Silicon Valley’s Sex Workers Are Being Priced Out of the City By Their Own Clients

An FBI crackdown and skyrocketing rents in San Francisco are forcing them to take side jobs—like driving for Uber—or leave.

Photo Illustration by Emil Lendof/The Daily Beast

It’s a story built for headlines: Monied men in Silicon Valley create a demand for highly compensated sex work that can easily be coordinated using the same apps and services they create at their desk jobs. As a narrative, it contains the holy trifecta that has come to replace sex, drugs, and rock ’n’ roll: sex, tech, and the hollow optimism of neoliberal capitalism. There’s just one problem: It’s not exactly true.

For the last two years, the media has been fixated on the idea of a mutually beneficial arrangement between Silicon Valley employees and sex workers. The reports follow a familiar pattern: Time-crunched Silicon Valley employees have a large amount of disposable income and the tech-savvy, Square-enabled sex workers who provide services for them are reaping the rewards, potentially earning upwards of a million dollars. Even after the FBI raided and shut down the escort advertising website last June, citing child trafficking as the rationale, tabloids and high-profile media outlets alike continued to promote the image of a “prostitution boom” driven by Silicon Valley’s money.

It’s undeniable that the tech industry has had an economic impact on sex work in the Bay Area.
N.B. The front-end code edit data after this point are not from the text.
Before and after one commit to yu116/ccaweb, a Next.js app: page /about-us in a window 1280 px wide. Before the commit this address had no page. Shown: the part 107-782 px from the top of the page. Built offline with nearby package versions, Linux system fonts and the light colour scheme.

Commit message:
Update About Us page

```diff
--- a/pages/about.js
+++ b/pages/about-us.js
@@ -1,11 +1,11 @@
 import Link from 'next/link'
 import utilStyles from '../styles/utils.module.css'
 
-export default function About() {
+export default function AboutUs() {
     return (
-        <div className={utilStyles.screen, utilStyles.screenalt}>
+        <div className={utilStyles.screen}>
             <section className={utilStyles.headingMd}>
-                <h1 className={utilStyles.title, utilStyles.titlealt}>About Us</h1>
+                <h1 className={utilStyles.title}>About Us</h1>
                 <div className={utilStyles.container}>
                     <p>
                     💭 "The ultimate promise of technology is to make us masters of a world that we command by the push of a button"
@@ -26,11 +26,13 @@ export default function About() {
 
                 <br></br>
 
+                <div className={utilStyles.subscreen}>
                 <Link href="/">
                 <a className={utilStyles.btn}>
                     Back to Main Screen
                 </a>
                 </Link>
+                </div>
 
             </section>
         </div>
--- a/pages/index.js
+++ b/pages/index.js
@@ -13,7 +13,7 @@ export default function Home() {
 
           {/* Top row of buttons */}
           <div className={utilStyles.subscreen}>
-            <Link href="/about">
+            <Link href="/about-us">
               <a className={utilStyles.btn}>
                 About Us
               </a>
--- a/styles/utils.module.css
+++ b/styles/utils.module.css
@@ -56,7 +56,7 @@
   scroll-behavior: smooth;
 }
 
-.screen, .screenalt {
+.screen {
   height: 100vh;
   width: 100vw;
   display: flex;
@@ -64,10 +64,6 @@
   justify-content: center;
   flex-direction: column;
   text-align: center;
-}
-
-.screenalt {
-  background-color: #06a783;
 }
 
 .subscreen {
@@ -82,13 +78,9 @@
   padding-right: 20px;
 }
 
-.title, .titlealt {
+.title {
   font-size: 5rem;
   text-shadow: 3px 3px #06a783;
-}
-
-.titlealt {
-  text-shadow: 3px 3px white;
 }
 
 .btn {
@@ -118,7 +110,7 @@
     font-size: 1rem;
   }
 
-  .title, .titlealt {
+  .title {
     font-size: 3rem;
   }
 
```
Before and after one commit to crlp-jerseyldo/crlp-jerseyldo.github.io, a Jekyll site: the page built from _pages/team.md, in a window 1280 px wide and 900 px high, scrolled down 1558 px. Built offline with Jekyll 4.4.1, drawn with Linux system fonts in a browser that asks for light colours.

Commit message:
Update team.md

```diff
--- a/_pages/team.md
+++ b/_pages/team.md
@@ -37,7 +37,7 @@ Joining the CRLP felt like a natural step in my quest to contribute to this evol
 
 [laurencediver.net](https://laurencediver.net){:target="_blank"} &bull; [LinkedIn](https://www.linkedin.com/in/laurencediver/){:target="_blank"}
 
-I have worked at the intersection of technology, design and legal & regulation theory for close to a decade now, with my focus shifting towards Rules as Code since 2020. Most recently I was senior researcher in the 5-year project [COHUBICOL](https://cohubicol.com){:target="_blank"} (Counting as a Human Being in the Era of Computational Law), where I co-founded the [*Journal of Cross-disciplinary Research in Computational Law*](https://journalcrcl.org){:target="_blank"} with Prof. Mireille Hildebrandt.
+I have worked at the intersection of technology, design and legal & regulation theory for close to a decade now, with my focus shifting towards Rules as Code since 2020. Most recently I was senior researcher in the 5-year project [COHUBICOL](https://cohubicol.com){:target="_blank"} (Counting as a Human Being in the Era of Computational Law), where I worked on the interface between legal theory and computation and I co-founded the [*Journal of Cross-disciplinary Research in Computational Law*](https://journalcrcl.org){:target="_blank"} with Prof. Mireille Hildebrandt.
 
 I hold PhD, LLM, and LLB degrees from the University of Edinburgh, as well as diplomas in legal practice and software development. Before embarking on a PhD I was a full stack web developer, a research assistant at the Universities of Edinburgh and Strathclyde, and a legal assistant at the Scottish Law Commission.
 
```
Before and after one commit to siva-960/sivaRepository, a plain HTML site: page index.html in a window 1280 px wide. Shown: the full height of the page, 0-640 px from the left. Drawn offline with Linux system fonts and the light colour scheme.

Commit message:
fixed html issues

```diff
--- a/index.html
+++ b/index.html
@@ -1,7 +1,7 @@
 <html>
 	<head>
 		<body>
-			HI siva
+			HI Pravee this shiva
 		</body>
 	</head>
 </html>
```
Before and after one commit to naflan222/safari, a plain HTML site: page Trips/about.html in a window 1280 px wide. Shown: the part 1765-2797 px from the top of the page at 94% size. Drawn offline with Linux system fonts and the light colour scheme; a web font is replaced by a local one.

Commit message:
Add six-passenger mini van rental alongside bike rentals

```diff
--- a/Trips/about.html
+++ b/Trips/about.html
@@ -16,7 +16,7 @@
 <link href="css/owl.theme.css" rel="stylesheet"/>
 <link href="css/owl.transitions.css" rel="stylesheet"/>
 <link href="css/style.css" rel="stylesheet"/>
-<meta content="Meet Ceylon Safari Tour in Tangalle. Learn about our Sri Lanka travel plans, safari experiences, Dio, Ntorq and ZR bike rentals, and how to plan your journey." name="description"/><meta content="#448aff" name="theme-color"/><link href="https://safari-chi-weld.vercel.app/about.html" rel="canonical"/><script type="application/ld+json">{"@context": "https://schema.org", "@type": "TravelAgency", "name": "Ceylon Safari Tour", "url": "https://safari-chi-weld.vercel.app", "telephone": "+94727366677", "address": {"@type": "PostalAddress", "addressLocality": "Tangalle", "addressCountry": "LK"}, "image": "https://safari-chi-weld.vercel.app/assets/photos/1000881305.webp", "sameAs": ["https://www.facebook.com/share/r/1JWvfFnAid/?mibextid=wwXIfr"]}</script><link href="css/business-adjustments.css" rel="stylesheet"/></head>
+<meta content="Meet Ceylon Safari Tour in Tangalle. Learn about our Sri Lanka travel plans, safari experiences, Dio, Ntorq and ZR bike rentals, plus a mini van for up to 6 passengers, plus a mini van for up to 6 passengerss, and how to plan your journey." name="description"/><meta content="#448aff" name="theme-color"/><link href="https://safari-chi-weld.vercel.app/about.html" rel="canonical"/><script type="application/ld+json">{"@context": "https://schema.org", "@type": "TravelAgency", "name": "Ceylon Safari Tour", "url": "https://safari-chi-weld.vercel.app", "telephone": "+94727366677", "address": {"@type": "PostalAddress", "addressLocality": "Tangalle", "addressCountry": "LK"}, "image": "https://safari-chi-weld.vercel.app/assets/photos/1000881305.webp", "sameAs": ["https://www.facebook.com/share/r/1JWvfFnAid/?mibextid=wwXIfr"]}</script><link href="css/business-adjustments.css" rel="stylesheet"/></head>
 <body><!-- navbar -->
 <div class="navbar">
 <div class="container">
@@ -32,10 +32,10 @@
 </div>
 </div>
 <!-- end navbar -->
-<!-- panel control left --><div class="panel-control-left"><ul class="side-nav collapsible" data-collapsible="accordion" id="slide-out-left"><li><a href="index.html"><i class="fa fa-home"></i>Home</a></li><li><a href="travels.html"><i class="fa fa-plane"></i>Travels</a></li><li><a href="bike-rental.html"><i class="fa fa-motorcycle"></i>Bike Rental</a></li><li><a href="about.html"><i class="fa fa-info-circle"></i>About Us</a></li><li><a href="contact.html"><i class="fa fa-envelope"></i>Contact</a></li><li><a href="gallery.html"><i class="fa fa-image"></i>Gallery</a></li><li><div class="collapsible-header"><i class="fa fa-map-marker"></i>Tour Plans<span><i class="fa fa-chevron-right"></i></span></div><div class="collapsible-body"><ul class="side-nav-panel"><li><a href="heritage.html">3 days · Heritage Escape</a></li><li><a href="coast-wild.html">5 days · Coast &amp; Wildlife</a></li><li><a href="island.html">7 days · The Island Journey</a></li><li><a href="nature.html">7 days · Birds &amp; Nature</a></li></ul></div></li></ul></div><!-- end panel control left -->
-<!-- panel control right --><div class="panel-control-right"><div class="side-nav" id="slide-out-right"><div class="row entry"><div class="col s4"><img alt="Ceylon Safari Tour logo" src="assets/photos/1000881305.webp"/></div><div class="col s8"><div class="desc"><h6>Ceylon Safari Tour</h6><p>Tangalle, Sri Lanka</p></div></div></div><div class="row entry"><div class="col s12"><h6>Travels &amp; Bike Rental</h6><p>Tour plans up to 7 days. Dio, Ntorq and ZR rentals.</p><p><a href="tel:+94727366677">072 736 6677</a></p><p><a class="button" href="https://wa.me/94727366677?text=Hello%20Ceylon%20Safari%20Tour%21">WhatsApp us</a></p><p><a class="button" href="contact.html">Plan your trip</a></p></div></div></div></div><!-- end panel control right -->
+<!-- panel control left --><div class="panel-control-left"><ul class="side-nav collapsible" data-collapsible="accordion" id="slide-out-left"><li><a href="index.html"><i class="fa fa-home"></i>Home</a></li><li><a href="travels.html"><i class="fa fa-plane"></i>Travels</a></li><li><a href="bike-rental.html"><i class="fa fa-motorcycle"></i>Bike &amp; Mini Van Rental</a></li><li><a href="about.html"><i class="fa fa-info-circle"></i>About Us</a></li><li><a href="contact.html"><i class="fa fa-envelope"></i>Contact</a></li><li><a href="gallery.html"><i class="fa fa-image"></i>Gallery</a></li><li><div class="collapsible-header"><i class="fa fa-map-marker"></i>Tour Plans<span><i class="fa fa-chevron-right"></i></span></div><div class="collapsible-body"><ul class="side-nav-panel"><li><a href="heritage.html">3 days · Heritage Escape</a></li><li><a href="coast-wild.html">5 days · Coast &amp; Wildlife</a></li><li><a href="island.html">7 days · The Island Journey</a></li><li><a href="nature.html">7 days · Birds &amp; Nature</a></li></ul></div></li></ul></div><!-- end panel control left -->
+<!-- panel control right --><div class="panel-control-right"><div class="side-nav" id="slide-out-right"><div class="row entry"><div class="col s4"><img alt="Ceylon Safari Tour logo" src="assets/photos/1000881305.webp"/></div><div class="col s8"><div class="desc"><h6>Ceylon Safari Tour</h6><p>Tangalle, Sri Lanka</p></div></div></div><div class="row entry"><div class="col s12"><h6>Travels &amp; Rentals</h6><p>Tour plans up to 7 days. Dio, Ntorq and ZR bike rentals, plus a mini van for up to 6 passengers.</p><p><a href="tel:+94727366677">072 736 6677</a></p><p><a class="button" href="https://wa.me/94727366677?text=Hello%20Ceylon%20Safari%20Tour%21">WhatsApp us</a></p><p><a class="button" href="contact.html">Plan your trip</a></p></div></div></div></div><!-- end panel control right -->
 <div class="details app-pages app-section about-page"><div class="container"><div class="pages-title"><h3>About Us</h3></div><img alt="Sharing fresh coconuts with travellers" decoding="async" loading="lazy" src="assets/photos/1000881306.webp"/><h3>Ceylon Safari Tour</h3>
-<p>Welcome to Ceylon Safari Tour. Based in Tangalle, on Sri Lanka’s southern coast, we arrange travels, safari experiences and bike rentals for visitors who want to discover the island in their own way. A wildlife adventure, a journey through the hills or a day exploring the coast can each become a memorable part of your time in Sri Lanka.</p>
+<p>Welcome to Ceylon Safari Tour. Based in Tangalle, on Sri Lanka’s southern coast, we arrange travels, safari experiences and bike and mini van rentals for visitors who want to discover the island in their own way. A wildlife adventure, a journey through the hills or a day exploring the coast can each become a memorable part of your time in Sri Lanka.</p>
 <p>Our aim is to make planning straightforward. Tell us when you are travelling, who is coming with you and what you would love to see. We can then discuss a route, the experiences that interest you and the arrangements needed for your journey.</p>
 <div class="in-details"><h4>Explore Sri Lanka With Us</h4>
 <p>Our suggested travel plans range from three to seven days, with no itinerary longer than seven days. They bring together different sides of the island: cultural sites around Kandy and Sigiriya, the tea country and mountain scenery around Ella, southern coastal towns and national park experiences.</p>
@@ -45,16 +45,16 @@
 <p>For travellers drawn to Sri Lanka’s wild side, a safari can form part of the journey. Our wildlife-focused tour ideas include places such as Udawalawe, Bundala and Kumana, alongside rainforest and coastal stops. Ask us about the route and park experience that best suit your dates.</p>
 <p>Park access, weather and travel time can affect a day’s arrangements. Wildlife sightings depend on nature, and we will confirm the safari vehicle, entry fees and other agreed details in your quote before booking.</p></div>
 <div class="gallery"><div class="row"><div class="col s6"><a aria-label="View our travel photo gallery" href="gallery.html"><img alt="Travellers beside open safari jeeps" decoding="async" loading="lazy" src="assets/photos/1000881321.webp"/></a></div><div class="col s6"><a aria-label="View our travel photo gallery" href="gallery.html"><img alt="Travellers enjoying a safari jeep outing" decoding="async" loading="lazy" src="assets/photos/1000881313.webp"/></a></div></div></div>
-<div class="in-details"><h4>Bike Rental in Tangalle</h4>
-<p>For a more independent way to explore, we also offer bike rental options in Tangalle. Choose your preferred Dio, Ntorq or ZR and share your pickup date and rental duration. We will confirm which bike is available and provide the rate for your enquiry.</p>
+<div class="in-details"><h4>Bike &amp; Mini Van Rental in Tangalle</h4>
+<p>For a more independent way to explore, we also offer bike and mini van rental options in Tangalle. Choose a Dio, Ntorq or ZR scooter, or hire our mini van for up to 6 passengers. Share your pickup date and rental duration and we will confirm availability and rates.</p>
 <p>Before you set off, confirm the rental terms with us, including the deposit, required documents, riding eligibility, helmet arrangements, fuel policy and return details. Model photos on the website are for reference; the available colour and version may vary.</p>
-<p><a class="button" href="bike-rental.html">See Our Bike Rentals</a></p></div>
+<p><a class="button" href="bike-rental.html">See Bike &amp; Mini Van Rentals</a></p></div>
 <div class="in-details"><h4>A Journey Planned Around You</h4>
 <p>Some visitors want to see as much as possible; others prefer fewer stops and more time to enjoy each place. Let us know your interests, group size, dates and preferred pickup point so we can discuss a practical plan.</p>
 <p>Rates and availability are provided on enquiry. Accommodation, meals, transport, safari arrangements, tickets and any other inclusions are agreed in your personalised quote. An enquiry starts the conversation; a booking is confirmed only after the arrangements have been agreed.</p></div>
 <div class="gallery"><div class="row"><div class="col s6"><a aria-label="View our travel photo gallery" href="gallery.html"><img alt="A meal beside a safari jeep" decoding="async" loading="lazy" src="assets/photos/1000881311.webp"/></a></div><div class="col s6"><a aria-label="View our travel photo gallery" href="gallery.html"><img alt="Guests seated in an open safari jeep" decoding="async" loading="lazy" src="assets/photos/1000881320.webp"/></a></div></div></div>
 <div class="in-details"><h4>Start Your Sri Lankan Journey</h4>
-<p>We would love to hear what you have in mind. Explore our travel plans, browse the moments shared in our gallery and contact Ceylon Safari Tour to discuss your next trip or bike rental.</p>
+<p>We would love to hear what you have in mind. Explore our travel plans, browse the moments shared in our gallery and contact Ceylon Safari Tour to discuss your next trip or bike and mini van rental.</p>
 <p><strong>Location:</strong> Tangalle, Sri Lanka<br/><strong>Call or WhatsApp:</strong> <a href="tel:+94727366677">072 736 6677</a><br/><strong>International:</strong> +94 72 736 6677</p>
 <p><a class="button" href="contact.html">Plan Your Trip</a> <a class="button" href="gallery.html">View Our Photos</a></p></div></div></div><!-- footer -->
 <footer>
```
But between scrutiny from law enforcement and the tech-driven gentrification of San Francisco, sex work in the Bay Area is currently caught between a rock and several hard places. News outlets showed up last year for the sexy headlines about an FBI raid, but the economic fallout of that raid has proven to be far less titillating. To learn more about the situation on the ground, I checked in with three current and former Silicon Valley sex workers who painted a much different picture of the state of their industry than the image the media circulated last year.

Siouxsie Q is a journalist and sex worker who runs the popular Whorecast podcast and pens a column, called The Whore Next Door, for SF Weekly. In a phone interview, Siouxsie Q tells The Daily Beast that the economy for sex work has been shifting since the MyRedbook shutdown:

“Can you imagine what would happen to small business if the FBI seized Yelp? That’s essentially what happened with the sex industry here in the Bay Area. A very simple, free, accessible tool for many people in the industry was gone overnight.”

Siouxsie Q made the same comparison on CNN last summer following the arrest of Alix Tichelman. At the time, MyRedbook had already been offline for a few weeks. The overly optimistic headline accompanying her interview—“Tech’s booming prostitution trade”—likely belied the precarity of sex work in the Valley given those recent events.

In our interview, Siouxsie Q makes it clear that San Francisco continues to be a powerful force in the sex workers’ rights movement—led by organizations like the Bay Area chapter of the Sex Workers Outreach Project (SWOP) and the St. James Infirmary—but she is also honest about the struggles that sex workers have faced since the closure of MyRedbook. The advertising website wasn’t always a pleasant environment for sex workers because it allowed men to leave scathing and sometimes insulting reviews. One former escort who requested to remain anonymous told me that she was “basically date-raped” and then her client “went on to write an online review of my performance as if I wasn’t even a human.” But as flawed a tool as it was, MyRedbook nonetheless served as a central economic hub for Bay Area sex work and its absence has been felt palpably within the industry.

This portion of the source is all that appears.